→ **Supplied entries**
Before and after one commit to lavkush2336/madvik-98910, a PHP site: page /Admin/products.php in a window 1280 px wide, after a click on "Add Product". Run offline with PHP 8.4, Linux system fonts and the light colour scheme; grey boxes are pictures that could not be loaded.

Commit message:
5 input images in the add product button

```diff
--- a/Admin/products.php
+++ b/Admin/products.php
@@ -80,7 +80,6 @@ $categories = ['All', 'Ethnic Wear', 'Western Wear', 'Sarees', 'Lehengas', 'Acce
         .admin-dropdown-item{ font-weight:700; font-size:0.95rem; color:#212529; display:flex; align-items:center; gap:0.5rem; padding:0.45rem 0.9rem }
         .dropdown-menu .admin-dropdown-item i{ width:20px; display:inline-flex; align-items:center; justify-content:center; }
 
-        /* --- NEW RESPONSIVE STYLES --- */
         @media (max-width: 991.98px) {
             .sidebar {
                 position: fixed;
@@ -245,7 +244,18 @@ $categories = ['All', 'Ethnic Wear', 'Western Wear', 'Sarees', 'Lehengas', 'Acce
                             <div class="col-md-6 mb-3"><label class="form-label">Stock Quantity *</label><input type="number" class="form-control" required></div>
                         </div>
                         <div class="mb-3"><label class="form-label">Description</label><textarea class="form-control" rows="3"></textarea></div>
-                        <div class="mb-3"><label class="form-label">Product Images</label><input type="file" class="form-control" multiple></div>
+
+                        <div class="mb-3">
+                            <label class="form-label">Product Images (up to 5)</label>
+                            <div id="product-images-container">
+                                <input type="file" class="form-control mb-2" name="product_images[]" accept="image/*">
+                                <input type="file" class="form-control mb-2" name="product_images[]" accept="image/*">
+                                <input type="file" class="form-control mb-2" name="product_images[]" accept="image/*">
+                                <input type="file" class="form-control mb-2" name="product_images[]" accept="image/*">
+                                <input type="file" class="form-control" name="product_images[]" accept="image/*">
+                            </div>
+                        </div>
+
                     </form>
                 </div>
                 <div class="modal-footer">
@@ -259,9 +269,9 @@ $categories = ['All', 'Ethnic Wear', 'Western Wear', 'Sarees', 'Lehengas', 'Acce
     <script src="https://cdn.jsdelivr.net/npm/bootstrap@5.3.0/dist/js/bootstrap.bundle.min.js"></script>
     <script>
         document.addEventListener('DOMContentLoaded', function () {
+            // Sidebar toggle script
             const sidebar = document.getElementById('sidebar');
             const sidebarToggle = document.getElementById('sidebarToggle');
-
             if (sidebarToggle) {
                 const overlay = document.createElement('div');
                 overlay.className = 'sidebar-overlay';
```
==
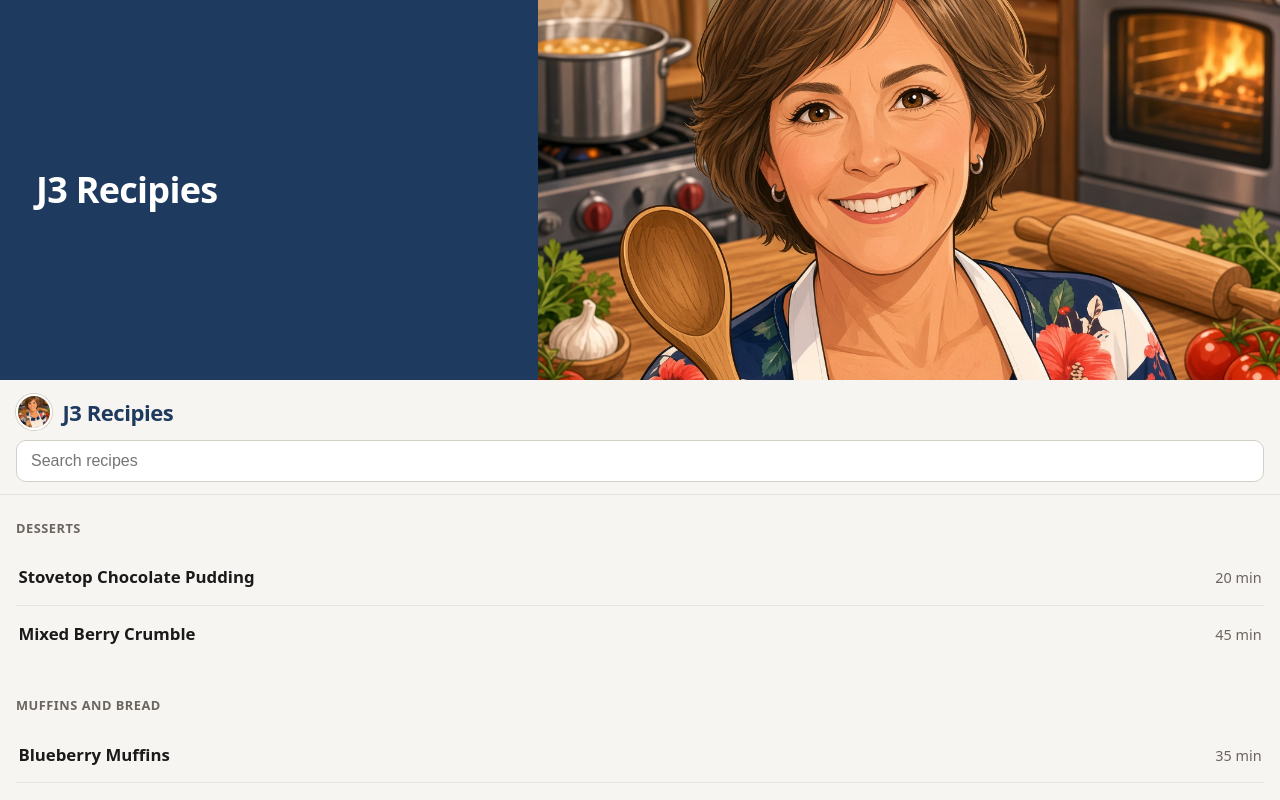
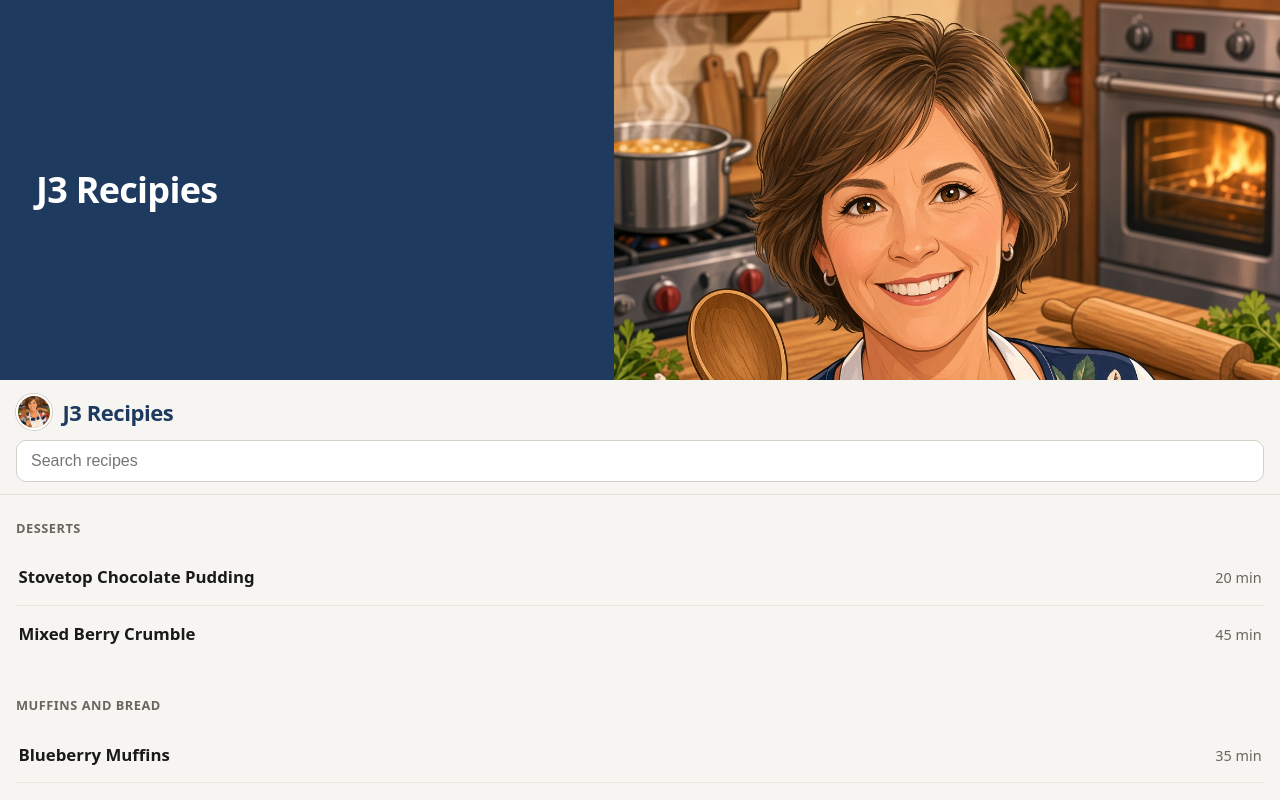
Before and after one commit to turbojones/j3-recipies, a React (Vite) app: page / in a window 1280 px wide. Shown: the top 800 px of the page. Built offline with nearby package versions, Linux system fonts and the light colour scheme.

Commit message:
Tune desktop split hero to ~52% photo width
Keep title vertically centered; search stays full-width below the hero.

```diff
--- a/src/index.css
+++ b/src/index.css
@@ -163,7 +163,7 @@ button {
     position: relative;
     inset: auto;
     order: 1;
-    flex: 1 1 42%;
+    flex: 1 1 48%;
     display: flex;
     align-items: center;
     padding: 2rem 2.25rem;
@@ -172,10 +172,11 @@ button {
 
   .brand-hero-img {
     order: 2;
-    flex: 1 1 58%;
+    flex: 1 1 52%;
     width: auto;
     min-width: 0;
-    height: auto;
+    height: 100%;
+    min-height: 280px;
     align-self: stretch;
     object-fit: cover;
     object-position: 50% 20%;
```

→ **Exercise description**
Go over the listing above and copy out each line that includes "const".

→ **Answer to this task**
             const sidebar = document.getElementById('sidebar');
             const sidebarToggle = document.getElementById('sidebarToggle');
                 const overlay = document.createElement('div');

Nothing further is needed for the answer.